■ **Work required**
All entries need to be written out again exactly, without their pictures.

Change listing data:
--- START ---
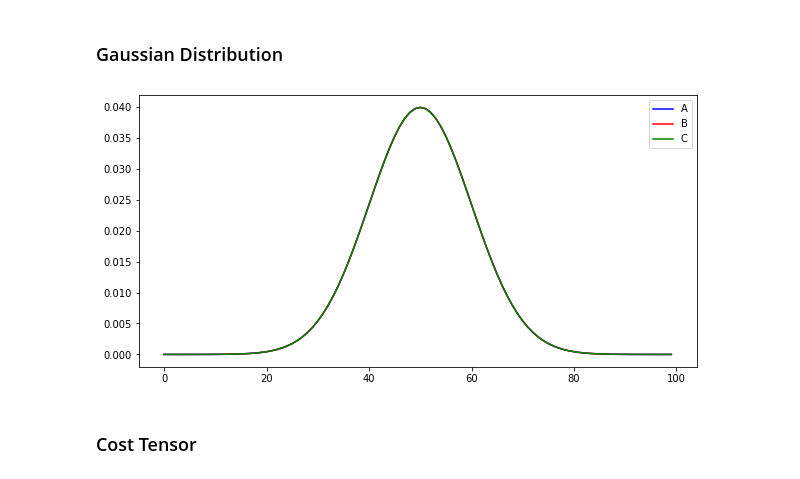
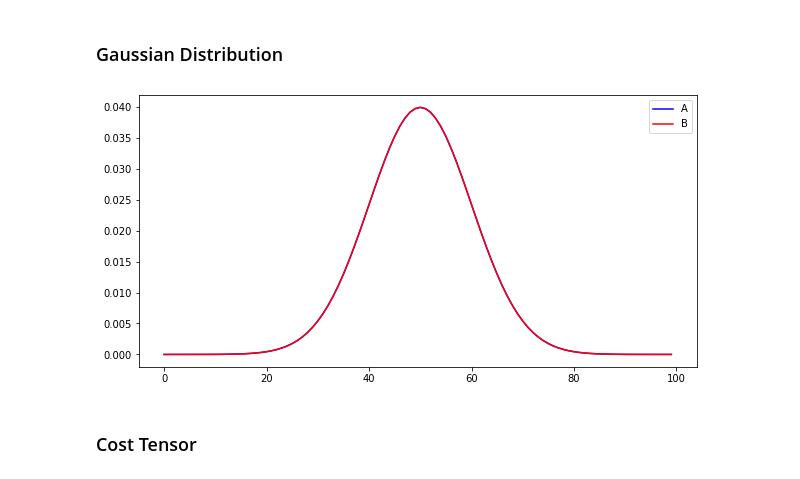
Before and after one commit to ramanakshay/Optimal-Transport, a Jupyter notebook: notebooks/multi_marginal_ot.ipynb, the cells around one changed output. Saved outputs shown, nothing was run; the diff lists cells and outputs as text; code cells hidden in the pictures.

```diff
--- a/notebooks/multi_marginal_ot.ipynb
+++ b/notebooks/multi_marginal_ot.ipynb
@@ -224,11 +224,11 @@ def gaussian_mix(n,mu,std,scale = None):
 # x = np.array([[i,] for i in range(size)]) # defining the space
 # X = np.tile(x.T,(n,1))
 # %%
-n = 3
+n = 2
 size = 100
 
 A = np.empty((n,size), float)
-A[0]  = A[1] = A[2] = gaussian_mix(size,[50],[10],[1])
+A[0]  = A[1] = gaussian_mix(size,[50],[10],[1])
 # A[1] = gaussian_mix(size,[30],[15],[1])
 # A[2] = gaussian_mix(size,[70],[10],[1])
 #A[3] = gaussian_mix(size,[25,70],[5,10],[1.5,1])
@@ -238,14 +238,14 @@ X = np.tile(x.T,(n,1))
 # %%
 #Plot distributions
 plt.figure(figsize=(10, 5))
 plt.plot(x, A[0], 'b', label='A')
 plt.plot(x, A[1], 'r', label='B')
-plt.plot(x, A[2], 'g', label='C')
+#plt.plot(x, A[2], 'g', label='C')
 #plt.plot(x, A[3], 'y', label='D')
 plt.legend()
 plt.show()
 # %% [output]
-[figure, old version]
+[figure, new version]
 # %% [markdown]
 ### Cost Tensor
 # %%
```
Also changed, not shown: parts of 4 cells of this notebook.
--- END ---
■ **Solved exercise**
Before and after one commit to ramanakshay/Optimal-Transport, a Jupyter notebook: notebooks/multi_marginal_ot.ipynb, the cells around one changed output. Saved outputs shown, nothing was run; the diff lists cells and outputs as text; code cells hidden in the pictures.

```diff
--- a/notebooks/multi_marginal_ot.ipynb
+++ b/notebooks/multi_marginal_ot.ipynb
@@ -224,11 +224,11 @@ def gaussian_mix(n,mu,std,scale = None):
 # x = np.array([[i,] for i in range(size)]) # defining the space
 # X = np.tile(x.T,(n,1))
 # %%
-n = 3
+n = 2
 size = 100
 
 A = np.empty((n,size), float)
-A[0]  = A[1] = A[2] = gaussian_mix(size,[50],[10],[1])
+A[0]  = A[1] = gaussian_mix(size,[50],[10],[1])
 # A[1] = gaussian_mix(size,[30],[15],[1])
 # A[2] = gaussian_mix(size,[70],[10],[1])
 #A[3] = gaussian_mix(size,[25,70],[5,10],[1.5,1])
@@ -238,14 +238,14 @@ X = np.tile(x.T,(n,1))
 # %%
 #Plot distributions
 plt.figure(figsize=(10, 5))
 plt.plot(x, A[0], 'b', label='A')
 plt.plot(x, A[1], 'r', label='B')
-plt.plot(x, A[2], 'g', label='C')
+#plt.plot(x, A[2], 'g', label='C')
 #plt.plot(x, A[3], 'y', label='D')
 plt.legend()
 plt.show()
 # %% [output]
-[figure, old version]
+[figure, new version]
 # %% [markdown]
 ### Cost Tensor
 # %%
```
Also changed, not shown: parts of 4 cells of this notebook.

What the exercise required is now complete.